It was billed to be as inspiring as the space program. The sequencing of the human genome, figuring out our DNA code letter for letter, is one of our greatest scientific achievements.
The human brain is thought to be the most complex thing in the known universe. Following that logic, scientists thought that once we sequenced our DNA, we would find that humans have an incredibly large number of genes compared to other living things. Many educated guesses were well above 100,000 genes. However, what they mainly found was trash.
A gene is a unit of information in our DNA that codes for a protein. Proteins are the physical building blocks of living things.
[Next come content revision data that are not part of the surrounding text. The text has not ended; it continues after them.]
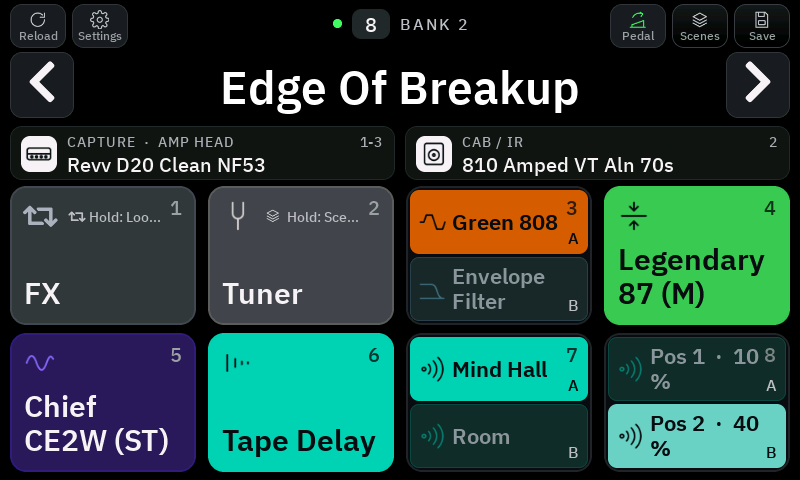
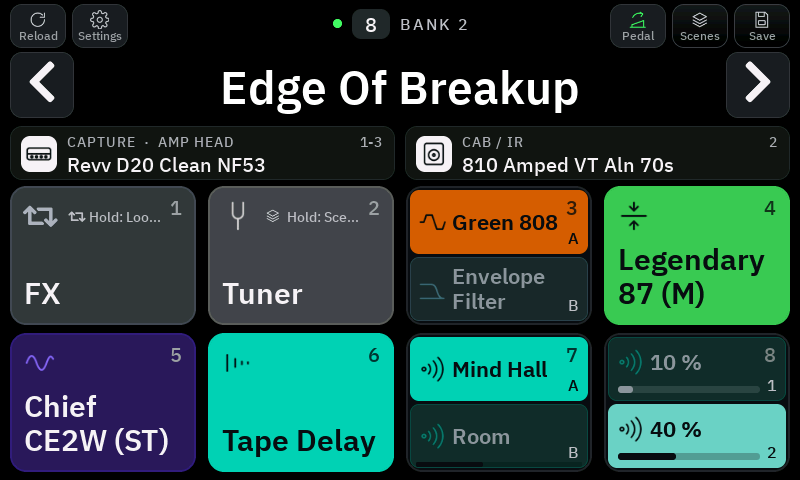
Editor strip shows A / B again; reverb mix as halves with per cent and bars, the reverb tile follows
The board sent the editor the texts on its screen: since the calm tiles the
captions were empty and an A / B tile had no name at all. Now the caption the
tile was given goes out, and a tile in two halves as two rows "A  name" /
"B  name" with the running one marked.

Footswitch 8 as the mix switch: the tile in two halves, Pos 1 / Pos 2 each with
its per cent and a fill bar, the one that is set lit (the user's choice C). The
reverb's own tile has a slim bar along its bottom with the mix it has now; it
follows footswitch 8.

Changed region(s): [[0.75, 0.7188, 0.9688, 0.9688], [0.5312, 0.9375, 0.5938, 1.0], [0.9062, 0.7188, 0.9688, 0.75]]

diff --git a/main/ui.c b/main/ui.c
@@ -181,12 +181,19 @@ static tile_pair_t s_tile_pair[TILES];
 // A slot with a second effect (and the reverb switch with two settings): the tile in two halves, A above and B below,
 // each with its symbol and name; the one that runs in its colour, the other one dimmed (user, 2026-11-13: "E geteilt")
 static bool s_tile_hint[TILES];   // the tile's line is a hint on holding its footswitch (not shown in the gig view)
+static char s_tile_caption_text[TILES][24];   // the caption a tile was given (the screen leaves it out; the editor shows it)
+// The reverb mix (user, 2026-11-13: "C"): footswitch 8 in two halves, Pos 1 / Pos 2 each with its per cent and a bar;
+// the reverb's own tile a slim bar along its bottom of the mix it has now (it follows footswitch 8)
+static float s_tile_fill[TILES];          // 0-1, < 0 = no bar
 typedef struct {
     bool shown, on;
     int runs;                              // 0 = A, 1 = B
     uint32_t color[2];
     const lv_image_dsc_t *icon[2];
     char names[2][24];
+    char letters[2];                       // at the right edge of each half (0: A / B)
+    bool fills;                            // each half has a bar of fill[n] (the reverb mix switch)
+    float fill[2];
 } tile_split_t;
 static tile_split_t s_tile_split[TILES];
 static int s_tile_marks[TILES];                 // 0 = none, else 0x200 | 0x100 if the tile is filled | bit n = FX slot n on
@@ -771,6 +778,25 @@ static void draw_split(lv_layer_t *layer, const lv_area_t *tile, int i)
             r.border_color = lv_color_hex(blend(c, SURF, 0.22f));
         }
         lv_draw_rect(layer, &r, &a);
+        int letter_y2 = a.y2 - 4;   // (the letter: at the half's bottom right, beside a bar)
+        if (sp->fills) {   // the half's mix bar along its bottom; the rest of the half for symbol and name
+            const int bh = 6;
+            lv_area_t track = { a.x1 + 10, a.y2 - 8 - bh, a.x2 - 26, a.y2 - 8 };
+            lv_draw_rect_dsc_t br;
+            lv_draw_rect_dsc_init(&br);
+            br.radius = bh / 2;
+            br.bg_color = lv_color_hex(ink);
+            br.bg_opa = 60;
+            lv_draw_rect(layer, &br, &track);
+            float f = sp->fill[n] < 0 ? 0 : sp->fill[n] > 1 ? 1 : sp->fill[n];
+            lv_area_t fill = track;
+            fill.x2 = track.x1 + (int)lroundf(f * lv_area_get_width(&track));
+            if (fill.x2 > fill.x1 + bh) {
+                br.bg_opa = LV_OPA_COVER;
+                lv_draw_rect(layer, &br, &fill);
+            }
+            a.y2 -= 8 + bh;   // (symbol and name above the bar)
+        }
         int h = lv_area_get_height(&a), x = a.x1 + 8;
         if (sp->icon[n]) {   // the symbol at 28 px (scaled from 36)
             const int size = h >= 80 ? 36 : 28, w = sp->icon[n]->header.w, ih = sp->icon[n]->header.h;
@@ -791,11 +817,13 @@ static void draw_split(lv_layer_t *layer, const lv_area_t *tile, int i)
         lv_draw_label_dsc_t l;
         lv_draw_label_dsc_init(&l);
         l.font = &ui_font_16;
-        l.text = n ? "B" : "A";
+        char letter[2] = { sp->letters[n] ? sp->letters[n] : n ? 'B' : 'A', 0 };
+        l.text = letter;
+        l.text_local = true;
         l.color = lv_color_hex(runs && sp->on ? ink : 0xB9BDC2);
         l.align = LV_TEXT_ALIGN_RIGHT;
         int llh = lv_font_get_line_height(l.font);
-        lv_area_t la = { a.x2 - 30, a.y2 - llh - 4, a.x2 - 9, a.y2 - 4 };
+        lv_area_t la = { a.x2 - 30, letter_y2 - llh, a.x2 - 9, letter_y2 };
         lv_draw_label(layer, &l, &la);
         // The name in up to two lines: the largest font it fits in
         static const lv_font_t *const FONTS[] = { &ui_font_title_30, &ui_font_title_26, &ui_font_title_22, &ui_font_20, &ui_font_16 };
@@ -824,9 +852,37 @@ static void draw_split(lv_layer_t *layer, const lv_area_t *tile, int i)
 }
 
 // A tile that is not active: its top row (symbol, caption, number) lies on the dimmed colour.
+// The reverb's mix as a slim bar along the bottom of its tile: a track and the fill up to the mix.
+static void draw_fill(lv_layer_t *layer, const lv_area_t *tile, int i)
+{
+    uint32_t ink = s_tile_active[i] ? s_tile_ink[i] : blend(s_tile_color[i], 0xFFFFFF, 0.7f);
+    const int pad = 10, h = 4;
+    lv_area_t track = { tile->x1 + pad, tile->y2 - 5 - h, tile->x2 - pad, tile->y2 - 5 };
+    lv_draw_rect_dsc_t r;
+    lv_draw_rect_dsc_init(&r);
+    r.radius = h / 2;
+    r.bg_color = lv_color_hex(ink);
+    r.bg_opa = 60;
+    lv_draw_rect(layer, &r, &track);
+    float f = s_tile_fill[i] > 1 ? 1 : s_tile_fill[i];
+    lv_area_t fill = track;
+    fill.x2 = track.x1 + (int)lroundf(f * lv_area_get_width(&track));
+    if (fill.x2 > fill.x1 + h) {
+        r.bg_opa = LV_OPA_COVER;
+        lv_draw_rect(layer, &r, &fill);
+    }
+}
+
 static void on_tile_draw(lv_event_t *e)
 {
     int i = (int)(intptr_t)lv_event_get_user_data(e);
+    if (s_tile_fill[i] >= 0) {
+        lv_area_t a;
+        lv_obj_get_coords(lv_event_get_current_target_obj(e), &a);
+        if (s_tile_split[i].shown) draw_split(lv_event_get_layer(e), &a, i);
+        draw_fill(lv_event_get_layer(e), &a, i);
+        return;
+    }
     if (s_tile_split[i].shown) {
         lv_area_t a;
         lv_obj_get_coords(lv_event_get_current_target_obj(e), &a);
@@ -1166,6 +1222,7 @@ static void set_tile(int i, const char *caption, const char *name, uint32_t colo
     s_tile_pedal_type[i] = 0;   // set again by set_tile_pedal / set_tile_other, shown by show_tile_extras
     s_tile_other_type[i] = 0;
     s_tile_hint[i] = false;
+    s_tile_fill[i] = -1;
     s_tile_note[i] = NULL;
     s_tile_note_icon[i] = NULL;
     s_tile_marks[i] = 0;        // set again by show_scene_tiles
@@ -1208,6 +1265,7 @@ static void set_tile(int i, const char *caption, const char *name, uint32_t colo
     for (; caption[n] && n < sizeof(upper) - 1; n++) upper[n] = (char)((caption[n] >= 'a' && caption[n] <= 'z') ? caption[n] - 32 : caption[n]);
     upper[n] = 0;
     set_text(s_tile_caption[i], upper);
+    strlcpy(s_tile_caption_text[i], upper, sizeof(s_tile_caption_text[i]));
     set_color_prop(s_tile_caption[i], LV_STYLE_TEXT_COLOR, active ? ink : empty ? MUTED : 0xB9BDC2);
     set_num_prop(s_tile_caption[i], LV_STYLE_TEXT_OPA, active ? 230 : LV_OPA_COVER);
     set_color_prop(s_tile_number[i], LV_STYLE_TEXT_COLOR, active ? ink : empty ? 0x5D6267 : 0x9AA0A6);
@@ -1231,8 +1289,10 @@ static void show_tile_extras(void)
     for (int i = 0; i < TILES; i++) {
         static tile_pair_t drawn_pair[TILES];
         static tile_split_t drawn_split[TILES];
+        static float drawn_fill[TILES];
         if (s_tile_marks[i] != drawn_marks[i] || (types_changed && s_tile_marks[i]) || memcmp(&s_tile_pair[i], &drawn_pair[i], sizeof(drawn_pair[i]))
-            || memcmp(&s_tile_split[i], &drawn_split[i], sizeof(drawn_split[i]))) {
+            || memcmp(&s_tile_split[i], &drawn_split[i], sizeof(drawn_split[i])) || drawn_fill[i] != s_tile_fill[i]) {
+            drawn_fill[i] = s_tile_fill[i];
             drawn_marks[i] = s_tile_marks[i];
             drawn_pair[i] = s_tile_pair[i];
             drawn_split[i] = s_tile_split[i];
@@ -4556,7 +4616,7 @@ static void show_fx_tiles(const nano_state_t *st, const ui_view_t *view)
             uint32_t a_type = b_runs ? view->ab_a_type[slot] : st->fx_type[slot], b_type = view->ab_b_type[slot];
             const nano_fx_model_t *ma = nano_fx_model(a_type), *mb = nano_fx_model(b_type);
             const char *a_name = a_type ? nano_fx_name(a_type) : "A", *b_name = a_type == b_type ? "2nd setting" : nano_fx_name(b_type);
-            set_tile(2 + slot, "", "", color, on, false, NULL, NULL);
+            set_tile(2 + slot, NANO_FX_SLOT_NAMES[slot], "", color, on, false, NULL, NULL);   // (the caption: for the editor)
             tile_split_t *sp = &s_tile_split[2 + slot];
             sp->shown = true;
             sp->on = on;
@@ -4621,17 +4681,32 @@ static void show_fx_tiles(const nano_state_t *st, const ui_view_t *view)
     } else if (!view->mix_known) {
         set_tile(7, "REV MIX", "No Pos 1/2", 0x00FFDD, false, true, icon, NULL);
     } else {
-        // The mix switch: Pos 1 and Pos 2 as rows with their mix, the one that is set filled (none: as the preset has it)
+        // The mix switch: Pos 1 and Pos 2 as the tile's halves with their mix, the one that is set lit (none: as the preset has it)
         int slot = view->mix_slot;
         const nano_fx_model_t *model = nano_fx_model(st->fx_type[slot]);
         uint32_t color = model ? model->color : 0x00FFDD;
-        set_tile(7, "REV MIX", "", color, st->fx_on[slot], false, model ? NANO_ICONS[model->icon] : icon, NULL);
-        s_tile_pair[7].shown = true;
-        s_tile_pair[7].on = st->fx_on[slot];
-        s_tile_pair[7].active = view->mix_active == 1 ? 1 : view->mix_active == 0 ? 0 : -1;
-        s_tile_pair[7].color = color;
-        for (int k = 0; k < 2; k++) {
-            snprintf(s_tile_pair[7].names[k], sizeof(s_tile_pair[7].names[k]), "Pos %d  \xC2\xB7  %d %%", k + 1, (int)lroundf(view->mix_pos[k] * 100));
+        {   // the halves (as the A / B slots), each Pos with its per cent and a bar; the reverb's own tile follows
+            int a = view->mix_active;
+            set_tile(7, "REV MIX", "", color, st->fx_on[slot], false, NULL, NULL);
+            tile_split_t *sp = &s_tile_split[7];
+            sp->shown = true;
+            sp->on = st->fx_on[slot];
+            sp->runs = a == 1 ? 1 : 0;
+            sp->fills = true;
+            for (int k = 0; k < 2; k++) {
+                sp->color[k] = k ? blend(color, 0xFFFFFF, 0.5f) : color;
+                sp->icon[k] = model ? NANO_ICONS[model->icon] : icon;
+                sp->fill[k] = view->mix_pos[k];
+                sp->letters[k] = k ? '2' : '1';
+                snprintf(sp->names[k], sizeof(sp->names[k]), "%d %%", (int)lroundf(view->mix_pos[k] * 100));
+            }
+            if (a != 0 && a != 1) sp->runs = -1;   // as the preset has it: neither half lit
+            set_color_prop(s_tile_number[7], LV_STYLE_TEXT_COLOR, sp->runs == 0 && sp->on ? ink_for(blend(color, SURF, 0.80f)) : 0x9AA0A6);
+            set_color_prop(s_tile[7], LV_STYLE_BG_COLOR, 0x0D0E10);
+            set_color_prop(s_tile[7], LV_STYLE_BORDER_COLOR, 0x24272B);
+            if (a == 0 || a == 1) {
+                s_tile_fill[2 + slot] = view->mix_pos[a];
+            }
         }
     }
     if (view->mix_slot >= 0 && view->mix_known) set_tile_pedal(7, st->fx_type[view->mix_slot]);
@@ -6910,7 +6985,7 @@ bool ui_tiles_get(ui_tile_info_t tiles[TILES], ui_view_t *view)
     for (int i = 0; i < TILES && drawn; i++) {
         ui_tile_info_t *t = &tiles[i];
         memset(t, 0, sizeof(*t));
-        plain_copy(t->caption, sizeof(t->caption), lv_label_get_text(s_tile_caption[i]));
+        plain_copy(t->caption, sizeof(t->caption), s_tile_caption_text[i]);   // (the screen shows no captions)
         plain_copy(t->name, sizeof(t->name), lv_label_get_text(s_tile_name[i]));
         plain_copy(t->note, sizeof(t->note), s_tile_note[i]);
         t->color = s_tile_color[i];
@@ -6920,6 +6995,16 @@ bool ui_tiles_get(ui_tile_info_t tiles[TILES], ui_view_t *view)
             t->flags |= UI_TILE_ROWS | (s_tile_pair[i].on ? UI_TILE_ROWS_ON : 0);
             t->row_active = (int8_t)s_tile_pair[i].active;
             for (int r = 0; r < 2; r++) plain_copy(t->rows[r], sizeof(t->rows[r]), s_tile_pair[i].names[r]);
+        } else if (s_tile_split[i].shown) {   // A / B in two halves: to the editor as two rows "A  name", "B  name"
+            const tile_split_t *sp = &s_tile_split[i];
+            t->flags |= UI_TILE_ROWS | (sp->on ? UI_TILE_ROWS_ON : 0);
+            t->row_active = (int8_t)sp->runs;
+            plain_copy(t->name, sizeof(t->name), sp->runs >= 0 ? sp->names[sp->runs] : "");   // (-1: neither half runs)
+            for (int r = 0; r < 2; r++) {
+                char row[32];
+                snprintf(row, sizeof(row), "%c  %s", sp->letters[r] ? sp->letters[r] : r ? 'B' : 'A', sp->names[r]);
+                plain_copy(t->rows[r], sizeof(t->rows[r]), row);
+            }
         }
     }
     if (drawn && view) *view = s_view;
The pigments in our eyes, the enzymes that break down our food and the keratin which strengthens our skin, bones and hair are all proteins. Your genome can be thought of a bit like a collection of instructions or recipes, where each gene is the recipe for an individual type of protein, and your proteins make up you.
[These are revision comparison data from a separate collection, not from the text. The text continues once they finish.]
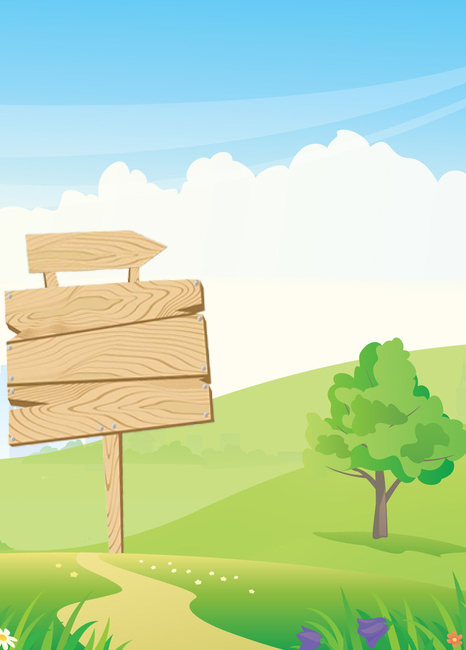
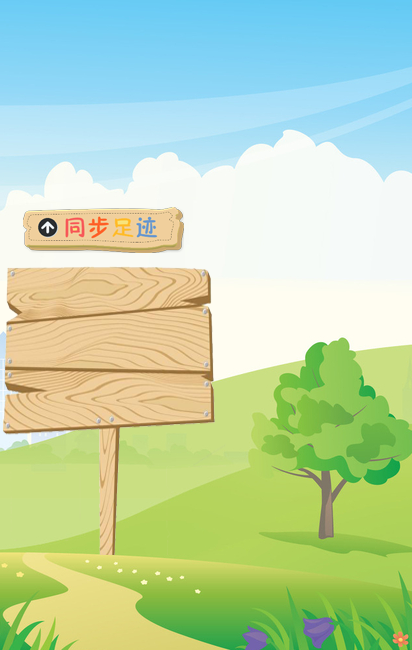
修改个人中心

diff --git a/themes/jkbl/Portal/personal.html b/themes/jkbl/Portal/personal.html
@@ -3,17 +3,17 @@
 <head>
     <tc_include file="Public:head" />
 </head>
-<body style="overflow: auto; background-image: url('__TMPL__Public/assets/images/gr.png');">
+<body style="overflow: auto; background-image: url('__TMPL__Public/assets/images/gr.png'); background-size: 100% 26.5rem;">
 
 <div>
     <tc_include file="Public:nav1" />
-    <div class="p-content">
+    <!--<div class="p-content">-->
         <img class="p-img1" src="{$userInfo->headimgurl|default='__TMPL__Public/assets/images/0.png'}" alt="">
-        <span class="p-name">{$userInfo->nickname}<eq name="status" value="0"><a class="detail-btn modaltrigger" href="#loginmodal" style=" position: relative;left: 1rem;">修改名字</a></eq></span>
+        <span class="p-name">{$userInfo->nickname}qweqwe<eq name="status" value="0"><a class="detail-btn modaltrigger" href="#loginmodal" style=" position: relative;left: 1rem;">修改名字</a></eq></span>
         <div class="p-leiji">累积</div>
         <div class="p-kilometer">{$num|default=0} <span style="font-weight: bold;color: #ffffff;">步</span></div>
-        <a class="modaltrigger p-sc" href="#sportmodal">同步足迹</a>
-    </div>
+        <a class="modaltrigger" href="#sportmodal"><div class="p-sc"></div></a>
+    <!--</div>-->
     <tc_include file="Public:footer" />
     <div id="loginmodal" class="modal" style="display:none;">
         <form id="loginform" class="form" name="loginform" method="post" action="{:U('Index/editName')}" onsubmit="return check(this)">

diff --git a/themes/jkbl/Public/assets/css/common.css b/themes/jkbl/Public/assets/css/common.css
@@ -166,11 +166,6 @@ html,body{
 }
 
 /*个人页面*/
-/*.p-content {*/
-    /*background-size: 100% 100%;*/
-    /*height: 20rem;*/
-    /*margin-top: 2.5rem;*/
-/*}*/
 .p-img1{
     display: block;
     width: 2.8rem;
@@ -178,14 +173,14 @@ html,body{
     border-radius: 50%;
     position: relative;
     z-index: 2;
-    top: 10rem;
+    top: 11.9rem;
     left: 0.7rem;
     border: 0.1rem solid #ffffff;
 }
 .p-name {
     position: relative;
     z-index: 2;
-    top: 10.5rem;
+    top: 12.3rem;
     left: 1rem;
     font-size: 0.7rem;
     color: #00658d;
@@ -194,8 +189,8 @@ html,body{
 .p-kilometer {
     position: relative;
     z-index: 2;
-    top: 5.9rem;
-    left: 3.5rem;
+    top: 7.7rem;
+    left: 3.7rem;
     font-size: 0.7rem;
     color: #00658d;
     width: 3rem;
@@ -204,9 +199,9 @@ html,body{
 }
 .p-leiji {
     position: relative;
-    top: 5.7rem;
+    top: 7.5rem;
     left: 3.5rem;
-    font-size: 1rem;
+    font-size: 1.2rem;
     color: #ffffff;
     width: 3rem;
     text-align: center;
@@ -214,13 +209,10 @@ html,body{
 }
 .p-sc {
     position: relative;
-    top: 1.5rem;
+    top: 2rem;
     left: 1rem;
-    font-size: 0.9rem;
-    color: #ffffff;
-    width: 5rem;
-    text-align: center;
-    font-weight: bold;
+    width: 5.3rem;
+    height: 1.5rem;
 }
 .detail-btn {
     background: #18abe1;

diff --git a/application/Portal/Controller/IndexController.class.php b/application/Portal/Controller/IndexController.class.php
@@ -460,7 +460,7 @@ class IndexController extends HomebaseController
     public function personal()
     {
         $userInfo = $this->checkLogin();
-//                $userInfo->openid='admin';
+//        $userInfo->openid='admin';
         $map['openid'] = $userInfo->openid;
         $num = D('sport_record')->where($map)->sum('step_nums');
         $umap['user_login'] = $userInfo->openid;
You can therefore imagine the surprise when it was found that we have only 20-25,000 genes, much less than we thought! After sequencing more than three billion base pairs (letters in the DNA code), only around two per cent of it actually codes for genes, with a further five per cent involved in regulating when those genes are used.
DNA that does not have a known function is “junk DNA”. Most of this junk DNA consists of repetitive sequences. They often propagate themselves in a “selfish” way; they are basically parasites of the genome that copy themselves, rarely benefitting their host.
There is a theory that repetitive DNA sequences can play important roles in the body’s processes. A recent project called ENCODE estimated that 80% of all human DNA plays at least some role in biological processes, implying that most of our DNA isn’t junk after all.
However, when you compare the DNA of different species have massively varying amount of “junk DNA”. The highly poisonous but apparently delicious pufferfish has the tiniest of all the known vertebrate genomes, whereas the lungfish has a genome that is 350 times bigger at a whopping 133 billion base pairs. Despite what the ENCODE project concluded, the fact that complex organisms such as puffer fish and lungfish can live with or without massively varying amounts of junk DNA means that most of it is indeed probably junk.
The cost of sequencing a human genome has dropped from the initial $3 billion project to below $1000 per genome. It is very likely that you will one day have your own genome sequenced. It is also pretty certain that most of it will be junk.
Image: ‘DNA representation’ by Andy Leppard under creative commons license